Does the Full Moon Make People Crazy?
Friday October 6, 2006
Luna was the wife of Zeus, sister of Helios the sun, and the mother of 50 children. Arguably the first lunatic. A word which, by the way, has its roots in a belief that the Moon made people mad.
Even modern studies have managed to associate full Moons with everything from insanity to traffic accidents. But the connections have been thin. Some studies have found weak associations to increased aggression, unintentional poisonings and absenteeism. But other studies have contradicted these findings. Now that's enough to make you crazy!
Perhaps the most well-founded human relationship to the lunar cycle is the menstrual cycle of many women (at least among those who choose to continue having them these days).
Why Does Slicing Onions Make Me Cry?
Wednesday October 4, 2006
When your knife slices through a crisp onion, it tears through cells, releasing the cells’ contents. Chemicals react to produce a sulfur-based gas. Once the gas contacts the water coating your eyes, it forms sulfuric acid, a fiery irritant. To rid your peepers of the intruder, your tear ducts work overtime. If you aren’t game for sporting goggles in the kitchen, try moving your face farther away from the onion so the gas disperses before reaching your eyes.
Why is the Sky Blue?
Tuesday October 3, 2006
The light coming from the sun is made of many colors, each of which has a different wavelength. The atmosphere affects how each color of light passes through, as the light waves encounter molecules, small water droplets and bits of dust.
Blue light has a short wavelength, and the particles in the air scatter it around, making the sky appear blue. Red light has a longer wavelength, which acts more strongly and is not scattered as much.

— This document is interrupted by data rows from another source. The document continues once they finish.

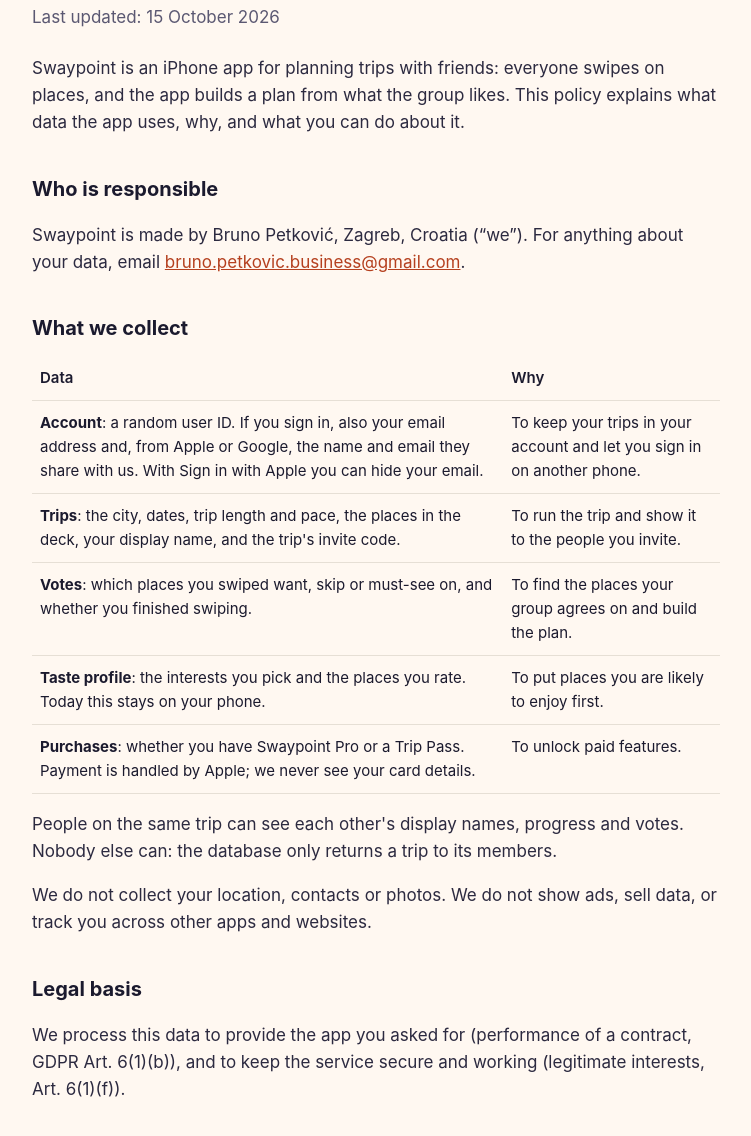
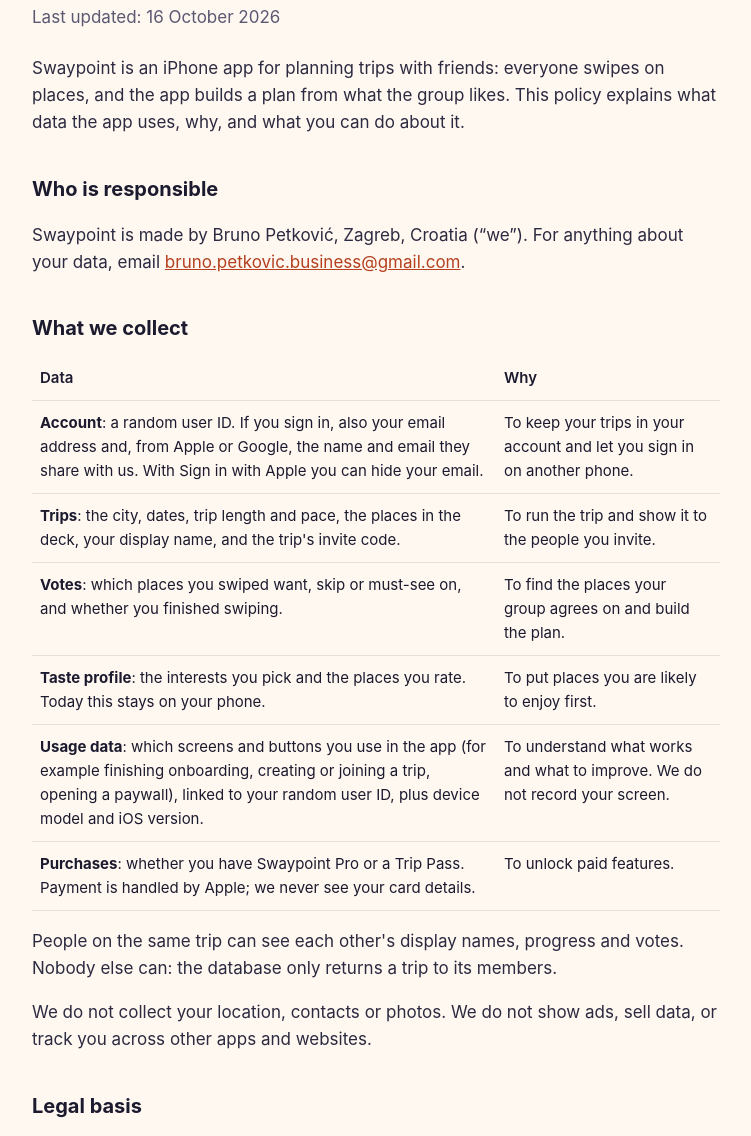
Before and after one commit to TheBrunoPetkovic/TheBrunoPetkovic.github.io, a plain HTML site: page privacy/index.html in a window 1280 px wide. Shown: the part 155-1291 px from the top of the page, without its empty margins (264-1015 px from the left). Drawn offline with Linux system fonts and the light colour scheme.

Commit message:
Add files via upload

```diff
--- a/privacy/index.html
+++ b/privacy/index.html
@@ -13,7 +13,7 @@
 <header><img src="../join/icon.png" alt=""><a href="../">Swaypoint</a></header>
 
 <h1>Privacy Policy</h1>
-<p class="meta">Last updated: 15 October 2026</p>
+<p class="meta">Last updated: 16 October 2026</p>
 
 <p>Swaypoint is an iPhone app for planning trips with friends: everyone swipes on places, and the app builds a plan from what the group likes. This policy explains what data the app uses, why, and what you can do about it.</p>
 
@@ -27,19 +27,21 @@
   <tr><td><strong>Trips</strong>: the city, dates, trip length and pace, the places in the deck, your display name, and the trip's invite code.</td><td>To run the trip and show it to the people you invite.</td></tr>
   <tr><td><strong>Votes</strong>: which places you swiped want, skip or must-see on, and whether you finished swiping.</td><td>To find the places your group agrees on and build the plan.</td></tr>
   <tr><td><strong>Taste profile</strong>: the interests you pick and the places you rate. Today this stays on your phone.</td><td>To put places you are likely to enjoy first.</td></tr>
+  <tr><td><strong>Usage data</strong>: which screens and buttons you use in the app (for example finishing onboarding, creating or joining a trip, opening a paywall), linked to your random user ID, plus device model and iOS version.</td><td>To understand what works and what to improve. We do not record your screen.</td></tr>
   <tr><td><strong>Purchases</strong>: whether you have Swaypoint Pro or a Trip Pass. Payment is handled by Apple; we never see your card details.</td><td>To unlock paid features.</td></tr>
 </table>
 <p>People on the same trip can see each other's display names, progress and votes. Nobody else can: the database only returns a trip to its members.</p>
 <p>We do not collect your location, contacts or photos. We do not show ads, sell data, or track you across other apps and websites.</p>
 
 <h2>Legal basis</h2>
-<p>We process this data to provide the app you asked for (performance of a contract, GDPR Art. 6(1)(b)), and to keep the service secure and working (legitimate interests, Art. 6(1)(f)).</p>
+<p>We process this data to provide the app you asked for (performance of a contract, GDPR Art. 6(1)(b)), and to keep the service secure and working and to improve it with usage analytics (legitimate interests, Art. 6(1)(f)).</p>
 
 <h2>Services we use</h2>
 <ul>
   <li><strong>Supabase</strong> stores accounts, trips and votes on servers in the European Union.</li>
   <li><strong>Apple</strong> (Sign in with Apple, App Store payments) and <strong>Google</strong> (Sign in with Google) when you choose to use them.</li>
   <li><strong>GitHub Pages</strong> hosts this website and the invite pages.</li>
+  <li><strong>PostHog</strong> (EU cloud) stores the usage data above for product analytics.</li>
 </ul>
 <p>If we add new services that receive personal data, for example to generate itineraries with AI, we will update this policy first.</p>
 
```
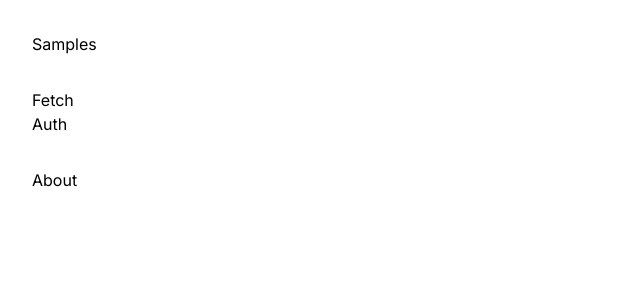
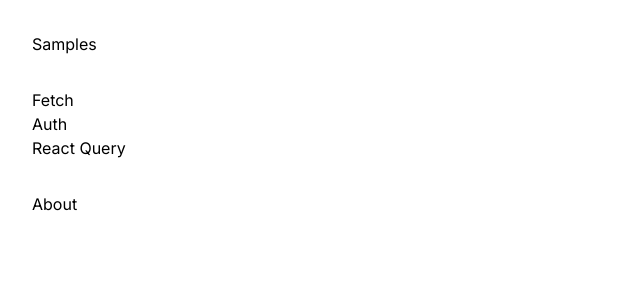
Before and after one commit to shoji-k/next-sandbox, a Next.js app: page / in a window 1280 px wide. Shown: the top 300 px of the page, without its empty margins (0-640 px from the left). Built offline with nearby package versions, Linux system fonts and the light colour scheme.

Commit message:
add react-query link

```diff
--- a/src/app/page.tsx
+++ b/src/app/page.tsx
@@ -8,8 +8,11 @@
         <li>
           <Link href="/ip">Fetch</Link>
         </li>
+        <li>
+          <Link href="/admin">Auth</Link>
+        </li>
         <li className="pb-8">
-          <Link href="/admin">Auth</Link>
+          <Link href="/react-query">React Query</Link>
         </li>
         <li>
           <Link href="/about">About</Link>
```
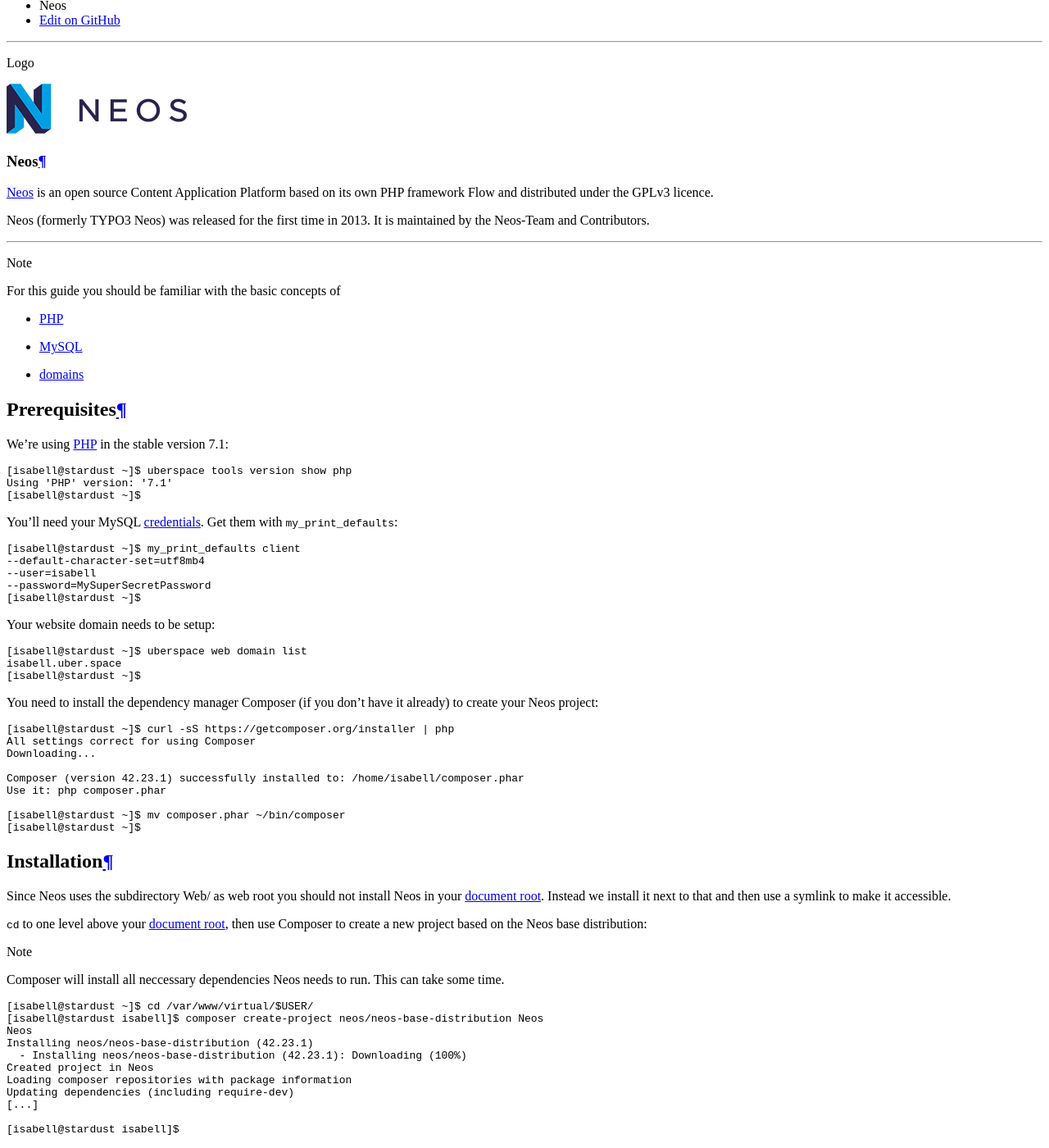
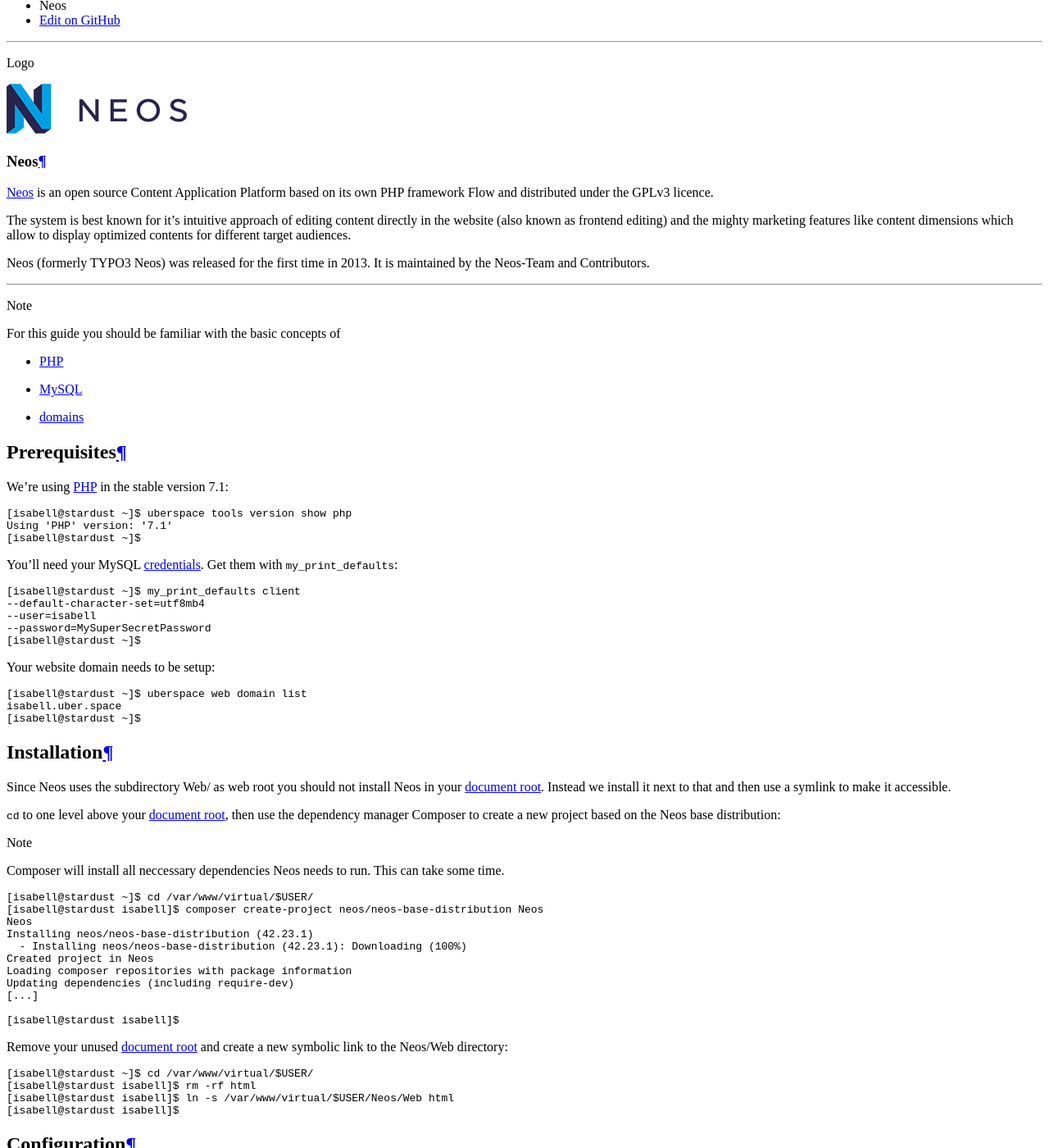
Before and after one commit to Uberspace/lab, a Sphinx documentation site: the page built from source/guide_neos.rst, in a window 1280 px wide and 1400 px high, scrolled down 501 px. Shown: the whole window at 82% size. Built offline with Sphinx 7.4.7 and the Read the Docs theme 2.0.0, drawn with Linux system fonts in a browser that asks for light colours.

Commit message:
Improve description and remove Composer install

```diff
--- a/source/guide_neos.rst
+++ b/source/guide_neos.rst
@@ -10,6 +10,8 @@
 #########
 
 Neos_ is an open source Content Application Platform based on its own PHP framework Flow and distributed under the GPLv3 licence.
+
+The system is best known for it's intuitive approach of editing content directly in the website (also known as frontend editing) and the mighty marketing features like content dimensions which allow to display optimized contents for different target audiences.
 
 Neos (formerly TYPO3 Neos) was released for the first time in 2013. It is maintained by the Neos-Team and Contributors.
 
@@ -40,26 +42,12 @@
 
 .. include:: includes/web-domain-list.rst
 
-You need to install the dependency manager Composer (if you don’t have it already) to create your Neos project:
-
-::
-
- [isabell@stardust ~]$ curl -sS https://getcomposer.org/installer | php
- All settings correct for using Composer
- Downloading...
-
- Composer (version 42.23.1) successfully installed to: /home/isabell/composer.phar
- Use it: php composer.phar
-
- [isabell@stardust ~]$ mv composer.phar ~/bin/composer
- [isabell@stardust ~]$
-
 Installation
 ============
 
 Since Neos uses the subdirectory Web/ as web root you should not install Neos in your `document root`_. Instead we install it next to that and then use a symlink to make it accessible.
 
-``cd`` to one level above your `document root`_, then use Composer to create a new project based on the Neos base distribution:
+``cd`` to one level above your `document root`_, then use the dependency manager Composer to create a new project based on the Neos base distribution:
 
 .. note:: Composer will install all neccessary dependencies Neos needs to run. This can take some time.
 
```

Sunsets are red because in the evening, the light has more atmosphere to pass through to get to your eye, and only the strong red light can make it. The atmosphere in this illustration is exaggerated in relation to the Earth to show the difference.